Content revision data:

────────────────────────────────────────

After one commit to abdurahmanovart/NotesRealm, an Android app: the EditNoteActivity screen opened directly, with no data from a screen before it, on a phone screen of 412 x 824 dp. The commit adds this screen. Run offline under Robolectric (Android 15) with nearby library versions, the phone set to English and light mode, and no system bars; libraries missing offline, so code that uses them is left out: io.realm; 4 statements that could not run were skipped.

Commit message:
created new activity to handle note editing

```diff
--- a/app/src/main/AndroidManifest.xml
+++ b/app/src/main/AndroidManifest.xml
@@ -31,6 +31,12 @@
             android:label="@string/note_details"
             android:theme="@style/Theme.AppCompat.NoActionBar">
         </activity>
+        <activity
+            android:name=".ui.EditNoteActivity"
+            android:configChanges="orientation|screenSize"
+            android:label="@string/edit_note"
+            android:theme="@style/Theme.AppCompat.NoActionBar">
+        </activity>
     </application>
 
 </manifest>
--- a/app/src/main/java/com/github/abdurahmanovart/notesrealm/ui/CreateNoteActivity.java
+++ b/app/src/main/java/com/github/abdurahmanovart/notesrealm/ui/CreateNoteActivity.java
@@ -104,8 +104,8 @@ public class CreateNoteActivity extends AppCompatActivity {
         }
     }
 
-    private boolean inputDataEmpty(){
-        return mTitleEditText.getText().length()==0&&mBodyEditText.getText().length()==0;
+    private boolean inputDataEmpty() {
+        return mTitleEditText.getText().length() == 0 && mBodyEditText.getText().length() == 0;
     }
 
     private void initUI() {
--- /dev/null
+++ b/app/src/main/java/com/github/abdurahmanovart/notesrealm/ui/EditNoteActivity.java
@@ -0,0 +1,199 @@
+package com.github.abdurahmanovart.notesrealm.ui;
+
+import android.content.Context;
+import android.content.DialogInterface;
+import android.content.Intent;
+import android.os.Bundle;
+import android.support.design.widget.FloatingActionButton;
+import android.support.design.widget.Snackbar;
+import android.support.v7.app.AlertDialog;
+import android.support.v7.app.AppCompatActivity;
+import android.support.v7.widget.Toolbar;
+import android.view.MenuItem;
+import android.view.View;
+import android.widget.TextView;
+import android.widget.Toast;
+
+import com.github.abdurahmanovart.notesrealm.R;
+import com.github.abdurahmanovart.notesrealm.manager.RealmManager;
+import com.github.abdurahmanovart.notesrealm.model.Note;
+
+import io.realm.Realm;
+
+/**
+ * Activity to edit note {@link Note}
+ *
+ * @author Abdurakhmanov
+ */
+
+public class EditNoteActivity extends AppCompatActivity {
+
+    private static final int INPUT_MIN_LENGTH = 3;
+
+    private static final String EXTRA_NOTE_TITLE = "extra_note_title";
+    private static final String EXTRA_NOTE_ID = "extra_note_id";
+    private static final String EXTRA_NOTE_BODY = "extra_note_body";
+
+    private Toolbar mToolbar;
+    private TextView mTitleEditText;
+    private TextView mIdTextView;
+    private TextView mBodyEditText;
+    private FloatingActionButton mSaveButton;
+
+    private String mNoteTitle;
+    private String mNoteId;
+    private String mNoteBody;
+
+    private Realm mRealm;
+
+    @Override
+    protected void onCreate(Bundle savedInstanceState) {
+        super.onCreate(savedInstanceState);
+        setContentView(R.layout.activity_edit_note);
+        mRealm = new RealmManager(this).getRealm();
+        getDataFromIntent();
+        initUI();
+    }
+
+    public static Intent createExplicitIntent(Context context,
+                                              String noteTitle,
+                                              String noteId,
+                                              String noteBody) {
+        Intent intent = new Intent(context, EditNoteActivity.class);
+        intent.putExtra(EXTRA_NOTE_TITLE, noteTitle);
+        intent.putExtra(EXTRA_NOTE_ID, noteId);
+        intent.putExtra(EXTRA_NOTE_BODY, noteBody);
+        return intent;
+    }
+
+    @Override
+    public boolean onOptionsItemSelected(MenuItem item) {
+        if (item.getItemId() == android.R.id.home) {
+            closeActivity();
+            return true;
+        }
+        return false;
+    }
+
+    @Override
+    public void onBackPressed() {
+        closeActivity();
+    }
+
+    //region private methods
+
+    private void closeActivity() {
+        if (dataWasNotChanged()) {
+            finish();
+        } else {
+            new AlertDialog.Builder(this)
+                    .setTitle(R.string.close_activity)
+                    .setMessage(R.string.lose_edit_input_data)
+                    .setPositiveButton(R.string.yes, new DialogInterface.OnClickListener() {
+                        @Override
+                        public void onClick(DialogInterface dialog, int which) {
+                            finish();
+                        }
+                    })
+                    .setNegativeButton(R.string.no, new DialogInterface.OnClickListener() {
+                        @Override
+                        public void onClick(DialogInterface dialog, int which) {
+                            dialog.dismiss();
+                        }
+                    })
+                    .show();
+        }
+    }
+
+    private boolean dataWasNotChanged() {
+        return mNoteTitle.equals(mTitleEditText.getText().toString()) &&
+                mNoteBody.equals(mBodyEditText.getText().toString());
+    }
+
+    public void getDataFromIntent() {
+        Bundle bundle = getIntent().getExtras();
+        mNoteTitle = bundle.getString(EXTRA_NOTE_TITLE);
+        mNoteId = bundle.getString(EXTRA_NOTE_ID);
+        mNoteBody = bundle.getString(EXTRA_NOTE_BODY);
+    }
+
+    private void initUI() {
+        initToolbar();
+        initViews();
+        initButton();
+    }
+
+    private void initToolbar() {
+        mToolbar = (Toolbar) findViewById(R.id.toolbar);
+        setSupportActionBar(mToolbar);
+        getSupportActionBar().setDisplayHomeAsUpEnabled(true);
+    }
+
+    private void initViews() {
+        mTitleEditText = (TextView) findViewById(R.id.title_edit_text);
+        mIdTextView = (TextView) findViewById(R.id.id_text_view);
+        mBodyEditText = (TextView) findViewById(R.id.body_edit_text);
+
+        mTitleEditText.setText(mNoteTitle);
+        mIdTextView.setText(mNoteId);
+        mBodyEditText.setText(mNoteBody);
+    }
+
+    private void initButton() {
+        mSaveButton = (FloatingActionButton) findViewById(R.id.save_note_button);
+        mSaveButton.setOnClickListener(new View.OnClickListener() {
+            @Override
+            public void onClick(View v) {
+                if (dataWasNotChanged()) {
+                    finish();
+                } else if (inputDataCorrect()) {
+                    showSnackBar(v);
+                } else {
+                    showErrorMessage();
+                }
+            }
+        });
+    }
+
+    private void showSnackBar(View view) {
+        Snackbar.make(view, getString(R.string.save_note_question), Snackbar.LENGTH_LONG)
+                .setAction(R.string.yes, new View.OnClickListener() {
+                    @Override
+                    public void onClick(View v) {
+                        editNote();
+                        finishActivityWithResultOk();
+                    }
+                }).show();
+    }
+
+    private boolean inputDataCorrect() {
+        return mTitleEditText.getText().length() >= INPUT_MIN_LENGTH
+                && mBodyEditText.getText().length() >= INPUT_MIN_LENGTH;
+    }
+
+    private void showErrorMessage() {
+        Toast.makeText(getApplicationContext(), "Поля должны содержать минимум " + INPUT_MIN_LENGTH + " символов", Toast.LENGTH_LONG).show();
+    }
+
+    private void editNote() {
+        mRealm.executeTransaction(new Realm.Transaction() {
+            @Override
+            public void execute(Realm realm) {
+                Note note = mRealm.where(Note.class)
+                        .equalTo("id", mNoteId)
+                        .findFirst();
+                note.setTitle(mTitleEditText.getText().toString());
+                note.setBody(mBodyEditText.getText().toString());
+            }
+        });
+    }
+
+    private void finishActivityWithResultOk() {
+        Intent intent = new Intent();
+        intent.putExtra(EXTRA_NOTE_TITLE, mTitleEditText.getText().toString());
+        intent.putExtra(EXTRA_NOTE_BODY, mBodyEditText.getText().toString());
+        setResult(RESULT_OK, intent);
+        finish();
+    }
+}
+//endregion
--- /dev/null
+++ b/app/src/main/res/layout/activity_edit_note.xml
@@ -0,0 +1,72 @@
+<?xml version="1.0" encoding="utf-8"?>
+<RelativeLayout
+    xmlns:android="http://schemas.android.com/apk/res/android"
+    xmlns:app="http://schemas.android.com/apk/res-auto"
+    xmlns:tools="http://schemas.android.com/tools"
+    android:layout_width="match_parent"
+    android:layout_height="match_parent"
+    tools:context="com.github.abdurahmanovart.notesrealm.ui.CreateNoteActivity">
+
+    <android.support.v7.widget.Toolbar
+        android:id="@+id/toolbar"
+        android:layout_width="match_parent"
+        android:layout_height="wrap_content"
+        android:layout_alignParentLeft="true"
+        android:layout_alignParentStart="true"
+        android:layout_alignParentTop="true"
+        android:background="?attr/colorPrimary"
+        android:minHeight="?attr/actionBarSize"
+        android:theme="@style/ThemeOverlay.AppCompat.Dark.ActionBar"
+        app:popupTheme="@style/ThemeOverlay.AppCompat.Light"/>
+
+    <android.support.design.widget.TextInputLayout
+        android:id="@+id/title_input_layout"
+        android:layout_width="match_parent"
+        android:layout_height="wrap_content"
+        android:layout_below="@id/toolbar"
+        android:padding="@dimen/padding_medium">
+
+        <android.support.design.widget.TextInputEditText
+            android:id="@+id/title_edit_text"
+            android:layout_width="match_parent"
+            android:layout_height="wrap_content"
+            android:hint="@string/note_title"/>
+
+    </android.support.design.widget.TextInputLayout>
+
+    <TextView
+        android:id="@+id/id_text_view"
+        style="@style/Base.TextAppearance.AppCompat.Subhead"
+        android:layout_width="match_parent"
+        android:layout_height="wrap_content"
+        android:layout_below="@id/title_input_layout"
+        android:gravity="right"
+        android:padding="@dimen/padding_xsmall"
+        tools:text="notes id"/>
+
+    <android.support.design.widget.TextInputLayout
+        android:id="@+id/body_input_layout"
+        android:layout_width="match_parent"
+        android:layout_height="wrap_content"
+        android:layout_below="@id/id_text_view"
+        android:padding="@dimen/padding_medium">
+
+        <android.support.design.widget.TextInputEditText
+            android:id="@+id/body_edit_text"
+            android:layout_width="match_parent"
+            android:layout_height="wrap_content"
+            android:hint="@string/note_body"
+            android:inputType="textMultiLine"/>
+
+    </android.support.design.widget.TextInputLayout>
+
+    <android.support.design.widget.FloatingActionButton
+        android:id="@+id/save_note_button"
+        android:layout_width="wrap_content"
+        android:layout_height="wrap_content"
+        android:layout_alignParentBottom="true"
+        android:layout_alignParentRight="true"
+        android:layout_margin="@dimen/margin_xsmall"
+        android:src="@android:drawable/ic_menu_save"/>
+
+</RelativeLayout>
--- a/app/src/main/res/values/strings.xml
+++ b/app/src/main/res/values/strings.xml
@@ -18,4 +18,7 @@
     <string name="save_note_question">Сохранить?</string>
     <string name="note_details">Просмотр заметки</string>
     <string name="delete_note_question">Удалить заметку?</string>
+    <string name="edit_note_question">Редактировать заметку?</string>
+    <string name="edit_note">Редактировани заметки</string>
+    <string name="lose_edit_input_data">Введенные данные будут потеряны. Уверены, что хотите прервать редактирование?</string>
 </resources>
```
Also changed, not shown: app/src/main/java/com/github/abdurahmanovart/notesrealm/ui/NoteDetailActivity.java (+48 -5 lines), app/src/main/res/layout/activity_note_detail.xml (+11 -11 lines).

────────────────────────────────────────

Problem requirements :: If a line in the records above contains the word "this", copy it.

Exercise response ::
After one commit to abdurahmanovart/NotesRealm, an Android app: the EditNoteActivity screen opened directly, with no data from a screen before it, on a phone screen of 412 x 824 dp. The commit adds this screen. Run offline under Robolectric (Android 15) with nearby library versions, the phone set to English and light mode, and no system bars; libraries missing offline, so code that uses them is left out: io.realm; 4 statements that could not run were skipped.
+        mRealm = new RealmManager(this).getRealm();
+            new AlertDialog.Builder(this)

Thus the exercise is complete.